Prayer for Sabbath
God of all glory, on this first day you began creation, bringing light out of darkness. On this first day you began your new creation, raising Jesus Christ out of the darkness of death. On this Lord’s day grant that we, the people you have made your own by water and the Spirit, may be joined with all your works in praising you for your great glory. Through Jesus Christ, in union with the Holy Spirit, we praise you now and forever.
- Joyful worship.
- Feasting, playing, taking delight in nature and in one another.
- Freedom that contributes to the freedom of others and to the well-being of the natural world.
- Something different from what you do regularly all other days.
What’s good to say “no” to on the Sabbath?
- Committee meetings, even for church. Schedule meetings on other days.
- The marketplace. Try not to spend money on the Sabbath. Refuse to let the marketplace govern life this day.
- Sadness and mourning. “The Sabbath does not ‘do away’ with sadness and sorrow,” writes Pinchas H. Peli in The Jewish Sabbath, “it merely requires that all sadness be ‘tabled’ for one day so that we may not forget that there is also joy and happiness in the world and acquire a more balanced and hopeful picture of life.” Even mourning is suspended in order to rejoin the community for Sabbath. “The Sabbath, by its very being, comforts and heals.”
Rest from commerce.
Name 3 things you might do to “rest” from commerce on the Sabbath.
Rest from worry.
What activities summon worry or anger in you – paying bills, doing tax returns, making “to do” lists for coming week, thinking of things or people who irritate you? If you knew you could refrain from those worrisome activities for 24 hours every week, how would it change your week? How might it help you let go of slights and grudges?

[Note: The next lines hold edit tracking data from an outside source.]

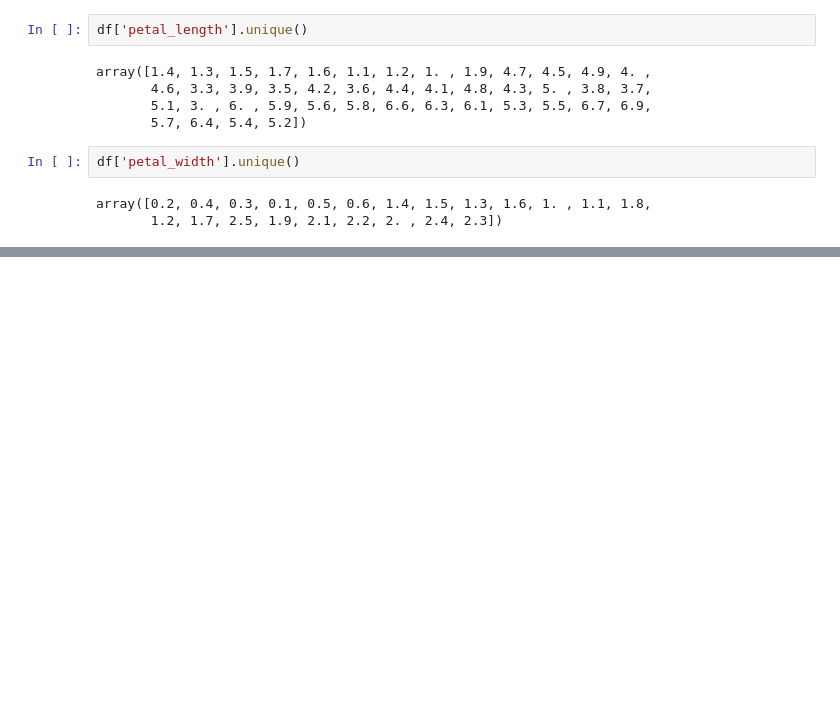
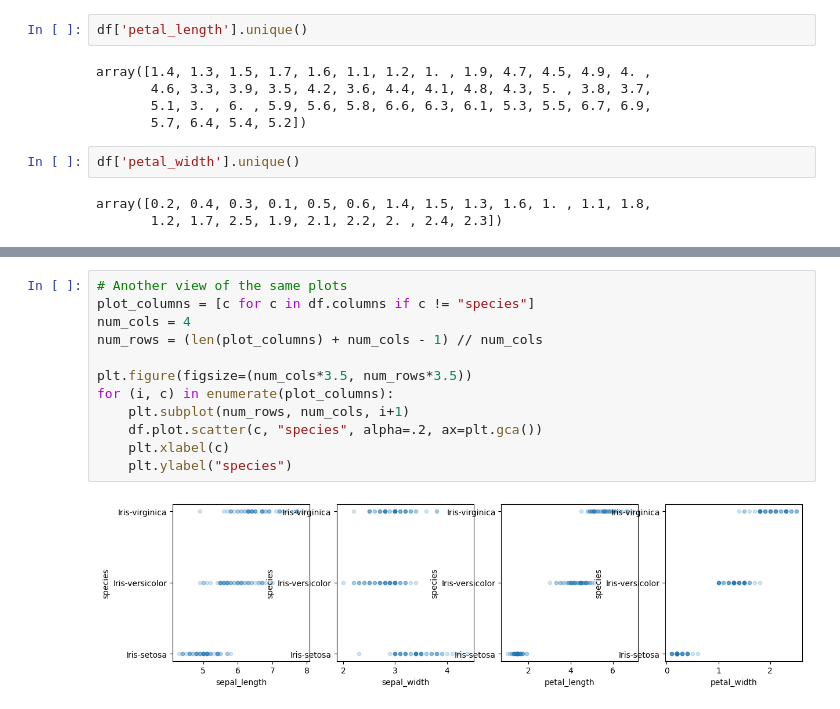
Before and after one commit to calebhadley1/iris-fisher, a Jupyter notebook: notebooks/eda.ipynb, the cells around one changed output, grey strips where cells are left out. Cells and saved outputs as stored; diff of their text form; blank space fills up the shorter version.

```diff
--- a/notebooks/eda.ipynb
+++ b/notebooks/eda.ipynb
@@ -105,0 +145,14 @@ array([0.2, 0.4, 0.3, 0.1, 0.5, 0.6, 1.4, 1.5, 1.3, 1.6, 1. , 1.1, 1.8,
+# %%
+# Another view of the same plots
+plot_columns = [c for c in df.columns if c != "species"]
+num_cols = 4
+num_rows = (len(plot_columns) + num_cols - 1) // num_cols
+
+plt.figure(figsize=(num_cols*3.5, num_rows*3.5))
+for (i, c) in enumerate(plot_columns):
+    plt.subplot(num_rows, num_cols, i+1)
+    df.plot.scatter(c, "species", alpha=.2, ax=plt.gca())
+    plt.xlabel(c)
+    plt.ylabel("species")
+# %% [output]
+[figure, added]
```
Also changed, not shown: parts of 11 cells of this notebook.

Rest for creation.
How can we spend Sabbath practicing a way of life that is good for creation? What might this do to us during the other six days? What step could I take to encourage rest, recovery, renewal for the planet? What activity could I do to care for nature?
Rest from work.
- What would this mean for you and for your friends and family?
- Do you know anyone who is required to work on Sundays? Name what Sabbath might mean in this person’s situation. How can you help him/her find joy in Sabbath?
- Pray for work, for colleagues, for bosses, for those under management.
- How could you support those who are looking for work?
- What issues do workers face that Sabbath rest makes you aware of?
- What do I need to say yes to in my job for me and for others?
Attend Sunday worship. Sunday is not just about “going to church”; it is about taking part in the activity by which God is shaping a new creation. It is a foretaste of the feast to come.
Spend an hour in solitude. Sleep/nap. Read. Reflect. Walk. Pray.
Rest as a church.
Visit the homebound. Invite lonely ones over for a meal. Dissuade a committee from meeting on Sunday. Instead of rushing out after worship, have a cup of coffee (or tea or water) with someone in the church you know or would like to get to know.
Good Sabbaths make good Christians, and Good Sabbaths make good societies.
Reflect on the quote by Barbara Brown Taylor in Altar in the World
“At least one day in seven, pull off the road and park the car in the garage. Turn off the computer. Stay home not because you are sick but because you are well. Talk someone you love into being well with you. Test the premise that you are worth more than you can produce—that even if you spent the whole day being good for nothing you would still be precious in God’s sight.”
Read the blog post: Why I Keep Sabbath? by Jana Reiss